START MATERIAL SUPPLIED

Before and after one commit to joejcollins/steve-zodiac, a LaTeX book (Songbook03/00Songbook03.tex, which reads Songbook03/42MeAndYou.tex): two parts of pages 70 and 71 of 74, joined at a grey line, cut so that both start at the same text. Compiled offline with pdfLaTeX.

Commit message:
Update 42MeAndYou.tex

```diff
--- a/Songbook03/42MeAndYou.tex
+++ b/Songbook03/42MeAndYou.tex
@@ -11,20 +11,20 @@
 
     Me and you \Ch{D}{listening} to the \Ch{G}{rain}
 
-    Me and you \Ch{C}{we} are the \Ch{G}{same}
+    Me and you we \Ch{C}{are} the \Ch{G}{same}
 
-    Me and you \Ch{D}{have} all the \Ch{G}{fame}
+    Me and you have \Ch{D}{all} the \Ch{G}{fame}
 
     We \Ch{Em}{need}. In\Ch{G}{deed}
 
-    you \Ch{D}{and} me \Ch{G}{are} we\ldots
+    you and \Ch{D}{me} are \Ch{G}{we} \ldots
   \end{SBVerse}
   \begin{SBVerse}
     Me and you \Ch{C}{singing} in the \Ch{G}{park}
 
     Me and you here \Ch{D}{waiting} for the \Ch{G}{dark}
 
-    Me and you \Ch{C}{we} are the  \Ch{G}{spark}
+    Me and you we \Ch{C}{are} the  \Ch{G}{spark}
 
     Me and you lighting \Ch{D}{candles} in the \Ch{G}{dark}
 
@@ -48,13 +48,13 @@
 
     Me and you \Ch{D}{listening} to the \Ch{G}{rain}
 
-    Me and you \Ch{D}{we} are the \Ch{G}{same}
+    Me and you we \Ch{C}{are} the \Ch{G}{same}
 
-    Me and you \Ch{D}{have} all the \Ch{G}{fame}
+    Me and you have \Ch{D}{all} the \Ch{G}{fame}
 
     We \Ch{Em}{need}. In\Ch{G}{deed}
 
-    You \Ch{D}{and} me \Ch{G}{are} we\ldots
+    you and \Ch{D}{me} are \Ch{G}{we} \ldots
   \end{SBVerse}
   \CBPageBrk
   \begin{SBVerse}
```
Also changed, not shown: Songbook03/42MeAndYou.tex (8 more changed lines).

END MATERIAL SUPPLIED

= ACTIVITY =
Word for word, write out each of the records above.

= RESPONSE TO THE TASK =
Before and after one commit to joejcollins/steve-zodiac, a LaTeX book (Songbook03/00Songbook03.tex, which reads Songbook03/42MeAndYou.tex): two parts of pages 70 and 71 of 74, joined at a grey line, cut so that both start at the same text. Compiled offline with pdfLaTeX.

Commit message:
Update 42MeAndYou.tex

```diff
--- a/Songbook03/42MeAndYou.tex
+++ b/Songbook03/42MeAndYou.tex
@@ -11,20 +11,20 @@
 
     Me and you \Ch{D}{listening} to the \Ch{G}{rain}
 
-    Me and you \Ch{C}{we} are the \Ch{G}{same}
+    Me and you we \Ch{C}{are} the \Ch{G}{same}
 
-    Me and you \Ch{D}{have} all the \Ch{G}{fame}
+    Me and you have \Ch{D}{all} the \Ch{G}{fame}
 
     We \Ch{Em}{need}. In\Ch{G}{deed}
 
-    you \Ch{D}{and} me \Ch{G}{are} we\ldots
+    you and \Ch{D}{me} are \Ch{G}{we} \ldots
   \end{SBVerse}
   \begin{SBVerse}
     Me and you \Ch{C}{singing} in the \Ch{G}{park}
 
     Me and you here \Ch{D}{waiting} for the \Ch{G}{dark}
 
-    Me and you \Ch{C}{we} are the  \Ch{G}{spark}
+    Me and you we \Ch{C}{are} the  \Ch{G}{spark}
 
     Me and you lighting \Ch{D}{candles} in the \Ch{G}{dark}
 
@@ -48,13 +48,13 @@
 
     Me and you \Ch{D}{listening} to the \Ch{G}{rain}
 
-    Me and you \Ch{D}{we} are the \Ch{G}{same}
+    Me and you we \Ch{C}{are} the \Ch{G}{same}
 
-    Me and you \Ch{D}{have} all the \Ch{G}{fame}
+    Me and you have \Ch{D}{all} the \Ch{G}{fame}
 
     We \Ch{Em}{need}. In\Ch{G}{deed}
 
-    You \Ch{D}{and} me \Ch{G}{are} we\ldots
+    you and \Ch{D}{me} are \Ch{G}{we} \ldots
   \end{SBVerse}
   \CBPageBrk
   \begin{SBVerse}
```
Also changed, not shown: Songbook03/42MeAndYou.tex (8 more changed lines).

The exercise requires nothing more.